Ian Hislop gives evidence at the Leveson Inquiry
The Leveson Inquiry has taken a new turn today into the phone hacking scandals, with editors of some of Britain’s most popular publications being called to give evidence. The response of the Press Complaints Committee (PCC) and the relationships between the press and politicians were the main issues under scrutiny.
John Witherow, editor of the Sunday Times, stated that “Newspapers are caught up in an absolute revolution. We’ve never had a challenge like this in 300 years … The challenge is how do you continue to publish in print and digitally and continue to publish good journalism?”
Witherow denied that the Sunday Times had ever used phone hacking to produce stories, and expressed that he thought a statutory regulatory body set up by parliament would open the door for political interference .
Alan Rusbridger and Chris Elliot, editor and reader’s editor of the Guardian newspaper, also took the stand to discuss the position of the Guardian and their relationship with the PCC. Elliot expressed that there was pressure for complaints to be addressed quickly online, and that any complaints through the PCC usually took longer to process. Rusbridger stated that he saw the PCC’s response to the phone-hacking scandals as ‘worse than a whitewash’ but that the PCC code itself is ‘adequate’.
Ian Hislop, editor of satirical and current affairs magazine Private Eye, addressed the relationship between MPs and those who worked at News Corporation as one reason that the News of the World thought it was acceptable to use phone hacking as a journalistic technique. “If the prime minister appoints the former News of the World editor as his communications director, News International will think ‘we are top of the pile, nothing can stop us'”

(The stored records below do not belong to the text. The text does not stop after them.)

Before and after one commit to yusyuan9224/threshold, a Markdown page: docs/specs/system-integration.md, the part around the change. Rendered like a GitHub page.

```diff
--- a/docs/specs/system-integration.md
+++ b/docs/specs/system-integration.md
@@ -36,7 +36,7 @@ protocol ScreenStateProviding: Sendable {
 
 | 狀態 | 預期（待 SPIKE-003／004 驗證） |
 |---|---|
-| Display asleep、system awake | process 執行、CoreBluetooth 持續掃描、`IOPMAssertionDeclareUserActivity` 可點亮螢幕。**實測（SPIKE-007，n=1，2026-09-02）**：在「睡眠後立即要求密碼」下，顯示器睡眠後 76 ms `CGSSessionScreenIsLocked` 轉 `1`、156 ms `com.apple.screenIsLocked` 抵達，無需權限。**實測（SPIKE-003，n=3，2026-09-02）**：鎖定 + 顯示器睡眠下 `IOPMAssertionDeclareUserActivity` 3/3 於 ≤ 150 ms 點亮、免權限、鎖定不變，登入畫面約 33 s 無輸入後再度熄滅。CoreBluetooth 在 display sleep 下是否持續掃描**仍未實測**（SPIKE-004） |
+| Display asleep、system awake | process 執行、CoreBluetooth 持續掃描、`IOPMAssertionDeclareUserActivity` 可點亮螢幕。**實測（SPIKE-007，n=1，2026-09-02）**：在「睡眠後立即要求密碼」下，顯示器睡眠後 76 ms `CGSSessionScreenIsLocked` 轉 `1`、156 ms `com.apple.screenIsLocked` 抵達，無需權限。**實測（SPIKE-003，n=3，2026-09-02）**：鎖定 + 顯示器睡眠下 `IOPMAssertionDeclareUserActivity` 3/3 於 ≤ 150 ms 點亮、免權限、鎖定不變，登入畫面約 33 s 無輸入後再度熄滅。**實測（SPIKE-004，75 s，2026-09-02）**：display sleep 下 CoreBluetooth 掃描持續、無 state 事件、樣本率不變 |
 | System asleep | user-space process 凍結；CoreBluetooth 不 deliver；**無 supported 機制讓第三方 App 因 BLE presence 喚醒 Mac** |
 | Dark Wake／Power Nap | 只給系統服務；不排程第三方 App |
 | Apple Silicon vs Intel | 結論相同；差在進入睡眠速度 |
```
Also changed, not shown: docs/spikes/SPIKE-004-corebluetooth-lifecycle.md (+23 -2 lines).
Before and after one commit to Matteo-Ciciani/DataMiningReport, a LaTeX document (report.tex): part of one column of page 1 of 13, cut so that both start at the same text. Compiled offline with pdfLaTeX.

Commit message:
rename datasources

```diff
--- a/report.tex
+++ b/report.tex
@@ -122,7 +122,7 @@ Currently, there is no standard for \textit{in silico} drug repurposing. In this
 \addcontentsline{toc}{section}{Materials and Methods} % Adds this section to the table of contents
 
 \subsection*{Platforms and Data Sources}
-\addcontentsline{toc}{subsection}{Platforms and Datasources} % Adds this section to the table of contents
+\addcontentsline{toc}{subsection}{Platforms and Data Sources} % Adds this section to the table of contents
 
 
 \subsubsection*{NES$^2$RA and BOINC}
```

The Leveson Inquiry is collecting evidence over press ethics over the phone hacking scandals involving many celebrities in the public eye, and murdered school-girl Milly Dowler.